That could be the single most important piece of investment advice ever offered, yet few will ever see it.

That quote is from a New York Times article called “Another Health Minister in Brazil Exits Amid Chaotic Coronavirus Response.”

It’s a quote from an economist with Gavekal Research and was originally in a paper outlining Brazil’s challenges amid the pandemic. The conclusion is that “Right now, Brazil is best left to the specialists, crazies, long-term opportunists and those without other options.”

While that’s all specific to Brazil, it applies to many ideas at various times. Let’s first look at Brazil, and then generalize to other markets.

Investment Advice: How to Expose False Flag Value

The chart below shows iShares MSCI Brazil Capped ETF (NYSE: EWZ). The pattern is familiar to bargain hunters.

investment advice

Source: Optuma

Bargain hunters look at prices. They apply seemingly bulletproof logic. In this case, the argument is “investors were paying $48 for EWZ in December. Now, at $20, it’s a steal.”

This argument ignores the reality that the world changed as prices fell. Earnings prospects are lower and stocks are worth less. Long-term prospects are uncertain, another factor justifying lower prices.

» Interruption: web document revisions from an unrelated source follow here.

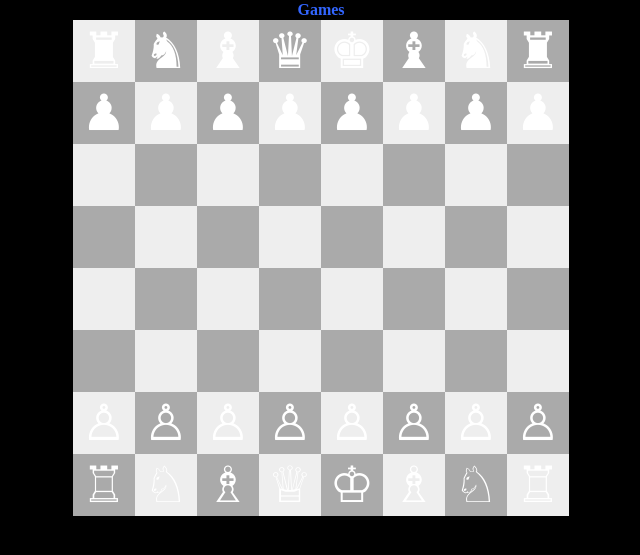
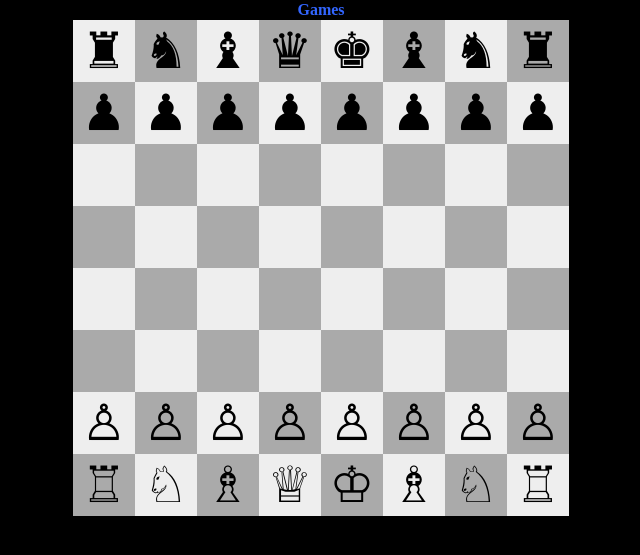
Before and after one commit to bglabman/bglabman.github.io, a Jekyll site: the page chess.html, which Jekyll copies as it is, in a window 1280 px wide. Shown: the top 555 px of the page, without its empty margins (319-959 px from the left). Built offline with Jekyll 4.4.1, drawn with Linux system fonts in a browser that asks for light colours.

Commit message:
Update chess.html

```diff
--- a/chess.html
+++ b/chess.html
@@ -5,7 +5,7 @@
     <meta charset="UTF-8">
    <link href="style.css" rel="stylesheet" type="text/css"/>
 </head>
-<body>
+<body style="color:black;">
   <div id="nav"><a href="https://bglabman.github.io/games">Games</a> </div>
 <script>
 ///////////////////////////////////////////////////////////////////////////////////
```
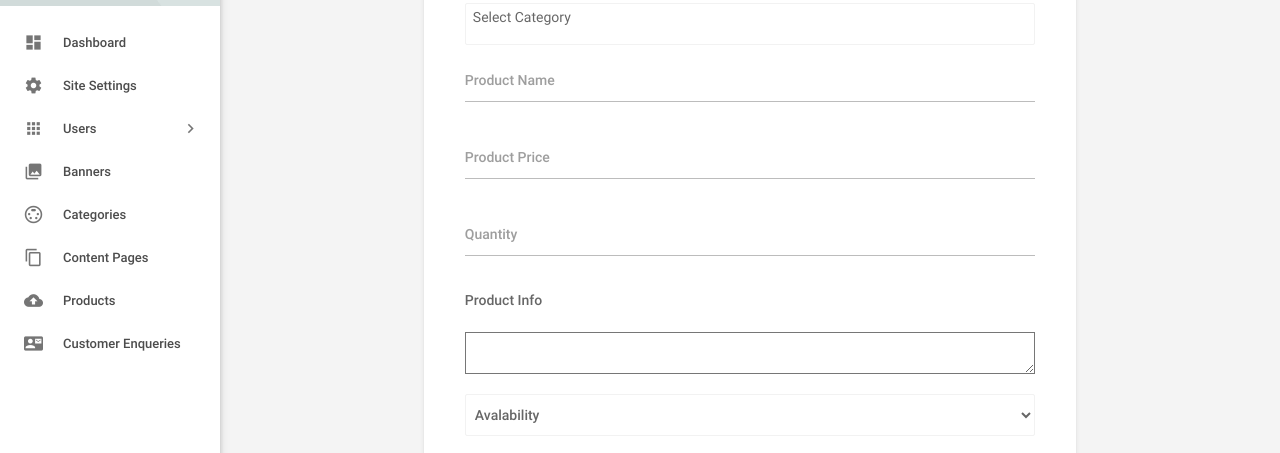
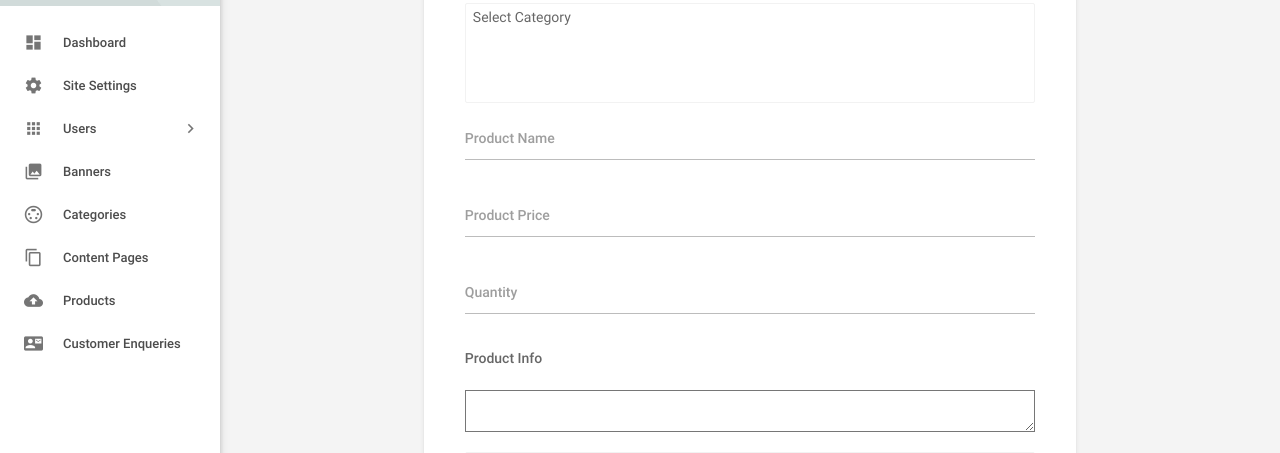
Before and after one commit to Srinivaslancius/sampradaya_ruchulu, a PHP site: page /sampradaya_ruchulu/add_products.php in a window 1280 px wide. Shown: the part 165-618 px from the top of the page. Run offline with PHP 8.4, Linux system fonts and the light colour scheme; the visitor is signed in with stand-in values (Sample User, id 1); data that the repository does not hold is empty; some libraries are stand-ins or nearby versions.

Commit message:
products added changes

```diff
--- a/admin/add_products.php
+++ b/admin/add_products.php
@@ -57,7 +57,7 @@ if (!isset($_POST['submit']))  {
                                     $getWeights = getAllDataCheckActive('product_weights',0);
                                 ?>
                                 <div class="input-field col s12">
-                                    <select size="5" name="category_id" required multiple="multiple">
+                                    <select name="category_id" required multiple="multiple" style="height:100px;">
                                         <option value="">Select Category</option>
                                         <?php while($row = $getCategories->fetch_assoc()) {  ?>
                                             <option value="<?php echo $row['id']; ?>"><?php echo $row['category_name']; ?></option>
```
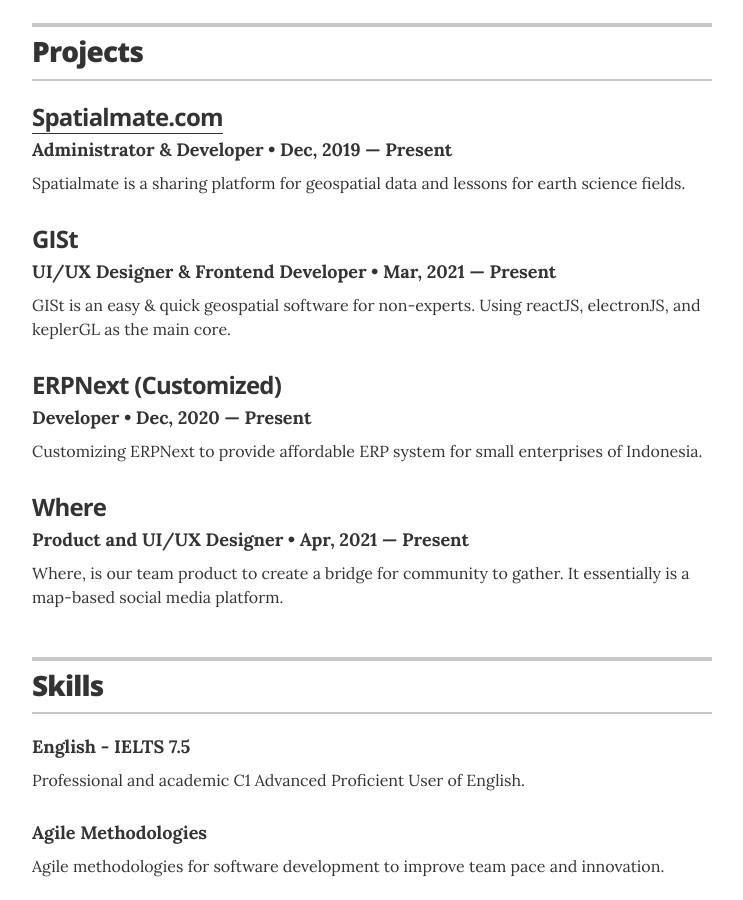
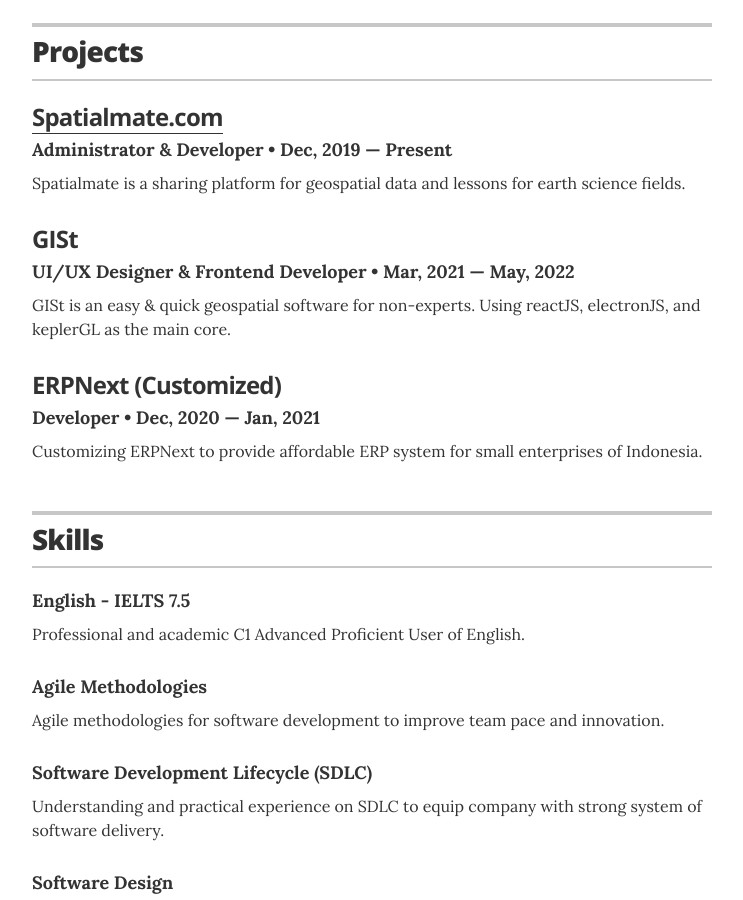
Before and after one commit to sawungrana/sawungrana.github.io, a Jekyll site: the page built from docs/index.html, in a window 1280 px wide and 900 px high, scrolled down 3759 px. Shown: the whole window, without its empty margins (268-1011 px from the left). Built offline with Jekyll 4.4.1, drawn with Linux system fonts in a browser that asks for light colours.

Commit message:
Update projects.yml

```diff
--- a/docs/_data/projects.yml
+++ b/docs/_data/projects.yml
@@ -10,18 +10,12 @@
 
 - project: GISt
   role: UI/UX Designer & Frontend Developer
-  duration: Mar, 2021 &mdash; Present
+  duration: Mar, 2021 &mdash; May, 2022
   # url: "#"
   description: GISt is an easy & quick geospatial software for non-experts. Using reactJS, electronJS, and keplerGL as the main core.
 
 - project: ERPNext (Customized)
   role: Developer
-  duration: Dec, 2020 &mdash; Present
+  duration: Dec, 2020 &mdash; Jan, 2021
   # url: "#"
   description: Customizing ERPNext to provide affordable ERP system for small enterprises of Indonesia.
-
-- project: Where
-  role: Product and UI/UX Designer
-  duration: Apr, 2021 &mdash; Present
-  # url: "#"
-  description: Where, is our team product to create a bridge for community to gather. It essentially is a map-based social media platform.
```
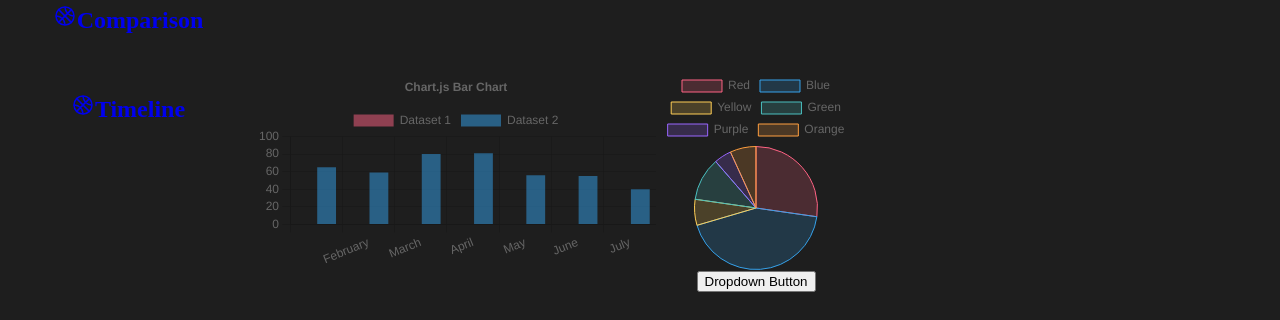
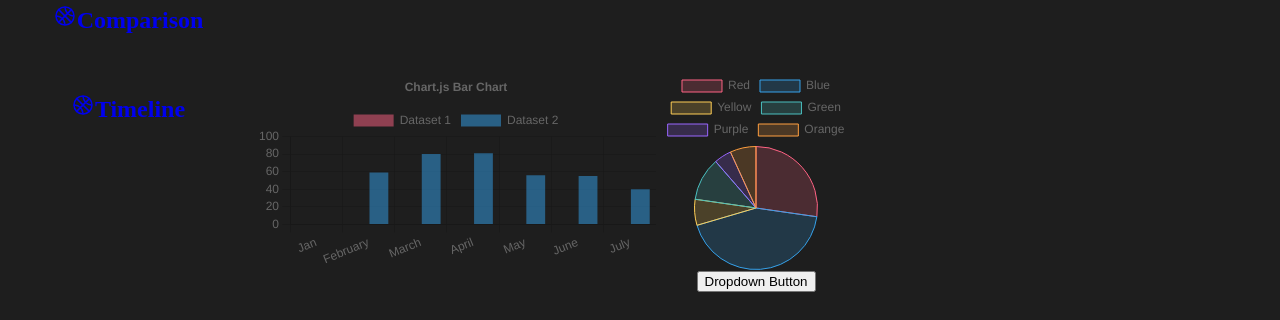
Before and after one commit to Tsebo200/Dream-Team, a React (Create React App) app: page /compare in a window 1280 px wide. Shown: the part 277-597 px from the top of the page. Built offline with nearby package versions, Linux system fonts and the light colour scheme; no server answers.

Commit message:
One dataset is being displayed on one bar

```diff
--- a/src/Pages/Compare.jsx
+++ b/src/Pages/Compare.jsx
@@ -69,23 +69,39 @@ const data2 = {
 const Compare = ()=>{
 
   const [ballerName, setBallerName] = useState([])
+  const [ballerData, setBallerData] = useState([])
 
-  useEffect(() => {
+  // useEffect(() => {
+
+  //   axios.get('https://www.balldontlie.io/api/v1/players')
+  //   .then((res) => {
+  //    setBallerName(res.data.data[4].first_name)
+  //   //  console.log({ballerName})
+  //    console.log(ballerName)
+  //   })
+  //    .catch((err) =>{
+  //      console.log(err)
+  //   })
+
+  //  }, [])
 
 
+   useEffect(() => {
 
-    axios.get('https://www.balldontlie.io/api/v1/players')
-    .then((res) => {
-     setBallerName(res.data.data[4].first_name)
-    //  console.log({ballerName})
-     console.log(ballerName)
-    })
-     .catch((err) =>{
-       console.log(err)
-    })
+   axios.get('https://www.balldontlie.io/api/v1/stats')
+   .then((res) => {
+    setBallerData(res.data.data[10].ast)
+    // let playerStats =
+    // setBallerData(res.data)
+    // playerStats(res.data)
+   //  console.log({ballerName})
+    console.log(ballerData)
+   })
+    .catch((err) =>{
+      console.log(err)
+   })
 
-   }, [])
-
+  },[ballerData])
 
 
 
@@ -104,19 +120,19 @@ const Compare = ()=>{
     },
   };
 
-  const labels = [ballerName, 'February', 'March', 'April', 'May', 'June', 'July'];
+  const labels = ['Jan', 'February', 'March', 'April', 'May', 'June', 'July'];
 
   const data = {
     labels,
     datasets: [
       {
         label: 'Dataset 1',
-        data:  [],
+        data: [],
         backgroundColor: 'rgba(255, 99, 132, 0.5)',
       },
       {
         label: 'Dataset 2',
-        data: [65, 59, 80, 81, 56, 55, 40],
+        data: [ballerData, 59, 80, 81, 56, 55, 40],
         backgroundColor: 'rgba(53, 162, 235, 0.5)',
       },
     ],
```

Those new realities apply not just to Brazil. Right now, bargain hunters are considering many stocks in the in U.S. markets.

Over 1,140 stocks are trading at least 57% below their 52-week highs. That’s about 15% of all publicly traded companies.

Some investors think if a stock traded at $10, it must be a bargain at $4. Oftentimes, they call themselves “value investors.”

Value investing requires exceptional research, a la Warren Buffett’s M.O. In the example of Brazil, research includes studying the impact of the coronavirus and the prospects of economic recovery as crime is rising in the country. It’s a complex problem that many bargain hunters ignore.

As the Gavekal economist noted, “Right now, Brazil is best left to the specialists, crazies, long-term opportunists and those without other options.”

The same is true for the U.S. stocks that didn’t participate in the recovery yet. The same is always true for beaten-down investments.

Despite this truth, some investors will always run into burning buildings. Before doing so, you should ask what special knowledge you have that will guide you out of the fire.

Michael Carr is a Chartered Market Technician for Banyan Hill Publishing and the Editor of One Trade, Peak Velocity Trader and Precision Profits. He teaches technical analysis and quantitative technical analysis at New York Institute of Finance. Mr. Carr also is the former editor of the CMT Association newsletter Technically Speaking.

Follow him on Twitter @MichaelCarrGuru